== Excerpted records ==
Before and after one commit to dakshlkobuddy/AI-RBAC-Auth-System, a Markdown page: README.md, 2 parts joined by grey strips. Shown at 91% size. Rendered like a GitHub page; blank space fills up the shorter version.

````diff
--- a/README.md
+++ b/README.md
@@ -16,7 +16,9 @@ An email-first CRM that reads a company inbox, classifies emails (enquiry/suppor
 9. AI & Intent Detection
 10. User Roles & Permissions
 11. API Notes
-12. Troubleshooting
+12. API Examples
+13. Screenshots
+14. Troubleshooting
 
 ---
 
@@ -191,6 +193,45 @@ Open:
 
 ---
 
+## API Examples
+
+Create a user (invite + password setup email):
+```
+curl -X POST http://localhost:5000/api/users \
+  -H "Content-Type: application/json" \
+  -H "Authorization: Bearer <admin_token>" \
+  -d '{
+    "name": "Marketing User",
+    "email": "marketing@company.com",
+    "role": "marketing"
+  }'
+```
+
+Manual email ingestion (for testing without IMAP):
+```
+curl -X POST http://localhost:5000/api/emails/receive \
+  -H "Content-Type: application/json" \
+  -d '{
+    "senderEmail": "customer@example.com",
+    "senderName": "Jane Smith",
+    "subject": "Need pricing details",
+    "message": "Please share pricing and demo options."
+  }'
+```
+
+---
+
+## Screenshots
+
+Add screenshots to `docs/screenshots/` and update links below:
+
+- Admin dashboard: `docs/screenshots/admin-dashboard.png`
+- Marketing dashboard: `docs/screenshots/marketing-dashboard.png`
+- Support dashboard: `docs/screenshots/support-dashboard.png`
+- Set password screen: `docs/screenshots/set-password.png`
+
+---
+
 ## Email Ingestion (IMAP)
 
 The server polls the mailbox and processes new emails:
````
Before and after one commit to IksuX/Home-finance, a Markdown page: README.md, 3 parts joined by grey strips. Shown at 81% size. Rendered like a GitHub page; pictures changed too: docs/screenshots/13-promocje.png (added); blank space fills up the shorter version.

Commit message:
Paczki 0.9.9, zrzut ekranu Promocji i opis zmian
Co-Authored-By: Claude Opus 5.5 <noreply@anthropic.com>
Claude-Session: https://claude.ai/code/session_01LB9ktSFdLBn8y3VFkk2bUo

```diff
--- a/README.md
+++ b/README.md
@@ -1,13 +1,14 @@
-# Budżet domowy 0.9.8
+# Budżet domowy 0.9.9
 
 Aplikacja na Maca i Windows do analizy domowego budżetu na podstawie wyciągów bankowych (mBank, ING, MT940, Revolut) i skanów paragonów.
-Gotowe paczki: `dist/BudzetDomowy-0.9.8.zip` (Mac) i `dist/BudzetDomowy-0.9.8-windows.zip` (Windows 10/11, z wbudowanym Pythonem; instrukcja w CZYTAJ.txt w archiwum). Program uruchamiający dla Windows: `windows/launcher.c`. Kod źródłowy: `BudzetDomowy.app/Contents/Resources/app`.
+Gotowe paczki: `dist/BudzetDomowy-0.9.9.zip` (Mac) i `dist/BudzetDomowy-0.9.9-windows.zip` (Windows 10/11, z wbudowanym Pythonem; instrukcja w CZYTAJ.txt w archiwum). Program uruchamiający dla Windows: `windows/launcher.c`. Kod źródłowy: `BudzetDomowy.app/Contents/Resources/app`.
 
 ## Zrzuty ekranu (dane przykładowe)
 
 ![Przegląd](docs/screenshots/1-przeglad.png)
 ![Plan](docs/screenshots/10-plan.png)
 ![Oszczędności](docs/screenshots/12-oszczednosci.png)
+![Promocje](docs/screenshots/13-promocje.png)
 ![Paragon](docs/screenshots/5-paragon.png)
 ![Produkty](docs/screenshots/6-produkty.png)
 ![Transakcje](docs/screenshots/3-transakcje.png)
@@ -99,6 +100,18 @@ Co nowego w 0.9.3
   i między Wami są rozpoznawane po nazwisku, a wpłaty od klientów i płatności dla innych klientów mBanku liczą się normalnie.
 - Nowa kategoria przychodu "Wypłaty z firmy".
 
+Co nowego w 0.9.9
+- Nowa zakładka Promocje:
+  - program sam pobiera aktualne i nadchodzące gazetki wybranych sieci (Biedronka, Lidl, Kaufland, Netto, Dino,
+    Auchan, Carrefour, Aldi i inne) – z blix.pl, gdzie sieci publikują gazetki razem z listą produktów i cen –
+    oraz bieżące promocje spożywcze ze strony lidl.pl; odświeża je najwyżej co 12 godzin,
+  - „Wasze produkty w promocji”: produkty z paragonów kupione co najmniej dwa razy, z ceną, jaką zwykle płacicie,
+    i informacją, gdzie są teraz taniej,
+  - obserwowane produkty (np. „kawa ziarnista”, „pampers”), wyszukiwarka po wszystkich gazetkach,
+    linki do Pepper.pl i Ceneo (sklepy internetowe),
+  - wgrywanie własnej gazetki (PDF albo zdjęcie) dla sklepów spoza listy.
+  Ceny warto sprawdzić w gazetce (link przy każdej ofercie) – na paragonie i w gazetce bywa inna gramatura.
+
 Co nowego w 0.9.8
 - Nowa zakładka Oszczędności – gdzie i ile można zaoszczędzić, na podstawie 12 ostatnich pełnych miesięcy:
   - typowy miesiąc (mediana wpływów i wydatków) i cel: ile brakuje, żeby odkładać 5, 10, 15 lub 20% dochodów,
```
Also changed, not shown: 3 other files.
===
### Your assignment
Repeat the material above in full, keeping every word.

### Answer space
Before and after one commit to dakshlkobuddy/AI-RBAC-Auth-System, a Markdown page: README.md, 2 parts joined by grey strips. Shown at 91% size. Rendered like a GitHub page; blank space fills up the shorter version.

````diff
--- a/README.md
+++ b/README.md
@@ -16,7 +16,9 @@ An email-first CRM that reads a company inbox, classifies emails (enquiry/suppor
 9. AI & Intent Detection
 10. User Roles & Permissions
 11. API Notes
-12. Troubleshooting
+12. API Examples
+13. Screenshots
+14. Troubleshooting
 
 ---
 
@@ -191,6 +193,45 @@ Open:
 
 ---
 
+## API Examples
+
+Create a user (invite + password setup email):
+```
+curl -X POST http://localhost:5000/api/users \
+  -H "Content-Type: application/json" \
+  -H "Authorization: Bearer <admin_token>" \
+  -d '{
+    "name": "Marketing User",
+    "email": "marketing@company.com",
+    "role": "marketing"
+  }'
+```
+
+Manual email ingestion (for testing without IMAP):
+```
+curl -X POST http://localhost:5000/api/emails/receive \
+  -H "Content-Type: application/json" \
+  -d '{
+    "senderEmail": "customer@example.com",
+    "senderName": "Jane Smith",
+    "subject": "Need pricing details",
+    "message": "Please share pricing and demo options."
+  }'
+```
+
+---
+
+## Screenshots
+
+Add screenshots to `docs/screenshots/` and update links below:
+
+- Admin dashboard: `docs/screenshots/admin-dashboard.png`
+- Marketing dashboard: `docs/screenshots/marketing-dashboard.png`
+- Support dashboard: `docs/screenshots/support-dashboard.png`
+- Set password screen: `docs/screenshots/set-password.png`
+
+---
+
 ## Email Ingestion (IMAP)
 
 The server polls the mailbox and processes new emails:
````
Before and after one commit to IksuX/Home-finance, a Markdown page: README.md, 3 parts joined by grey strips. Shown at 81% size. Rendered like a GitHub page; pictures changed too: docs/screenshots/13-promocje.png (added); blank space fills up the shorter version.

Commit message:
Paczki 0.9.9, zrzut ekranu Promocji i opis zmian
Co-Authored-By: Claude Opus 5.5 <noreply@anthropic.com>
Claude-Session: https://claude.ai/code/session_01LB9ktSFdLBn8y3VFkk2bUo

```diff
--- a/README.md
+++ b/README.md
@@ -1,13 +1,14 @@
-# Budżet domowy 0.9.8
+# Budżet domowy 0.9.9
 
 Aplikacja na Maca i Windows do analizy domowego budżetu na podstawie wyciągów bankowych (mBank, ING, MT940, Revolut) i skanów paragonów.
-Gotowe paczki: `dist/BudzetDomowy-0.9.8.zip` (Mac) i `dist/BudzetDomowy-0.9.8-windows.zip` (Windows 10/11, z wbudowanym Pythonem; instrukcja w CZYTAJ.txt w archiwum). Program uruchamiający dla Windows: `windows/launcher.c`. Kod źródłowy: `BudzetDomowy.app/Contents/Resources/app`.
+Gotowe paczki: `dist/BudzetDomowy-0.9.9.zip` (Mac) i `dist/BudzetDomowy-0.9.9-windows.zip` (Windows 10/11, z wbudowanym Pythonem; instrukcja w CZYTAJ.txt w archiwum). Program uruchamiający dla Windows: `windows/launcher.c`. Kod źródłowy: `BudzetDomowy.app/Contents/Resources/app`.
 
 ## Zrzuty ekranu (dane przykładowe)
 
 ![Przegląd](docs/screenshots/1-przeglad.png)
 ![Plan](docs/screenshots/10-plan.png)
 ![Oszczędności](docs/screenshots/12-oszczednosci.png)
+![Promocje](docs/screenshots/13-promocje.png)
 ![Paragon](docs/screenshots/5-paragon.png)
 ![Produkty](docs/screenshots/6-produkty.png)
 ![Transakcje](docs/screenshots/3-transakcje.png)
@@ -99,6 +100,18 @@ Co nowego w 0.9.3
   i między Wami są rozpoznawane po nazwisku, a wpłaty od klientów i płatności dla innych klientów mBanku liczą się normalnie.
 - Nowa kategoria przychodu "Wypłaty z firmy".
 
+Co nowego w 0.9.9
+- Nowa zakładka Promocje:
+  - program sam pobiera aktualne i nadchodzące gazetki wybranych sieci (Biedronka, Lidl, Kaufland, Netto, Dino,
+    Auchan, Carrefour, Aldi i inne) – z blix.pl, gdzie sieci publikują gazetki razem z listą produktów i cen –
+    oraz bieżące promocje spożywcze ze strony lidl.pl; odświeża je najwyżej co 12 godzin,
+  - „Wasze produkty w promocji”: produkty z paragonów kupione co najmniej dwa razy, z ceną, jaką zwykle płacicie,
+    i informacją, gdzie są teraz taniej,
+  - obserwowane produkty (np. „kawa ziarnista”, „pampers”), wyszukiwarka po wszystkich gazetkach,
+    linki do Pepper.pl i Ceneo (sklepy internetowe),
+  - wgrywanie własnej gazetki (PDF albo zdjęcie) dla sklepów spoza listy.
+  Ceny warto sprawdzić w gazetce (link przy każdej ofercie) – na paragonie i w gazetce bywa inna gramatura.
+
 Co nowego w 0.9.8
 - Nowa zakładka Oszczędności – gdzie i ile można zaoszczędzić, na podstawie 12 ostatnich pełnych miesięcy:
   - typowy miesiąc (mediana wpływów i wydatków) i cel: ile brakuje, żeby odkładać 5, 10, 15 lub 20% dochodów,
```
Also changed, not shown: 3 other files.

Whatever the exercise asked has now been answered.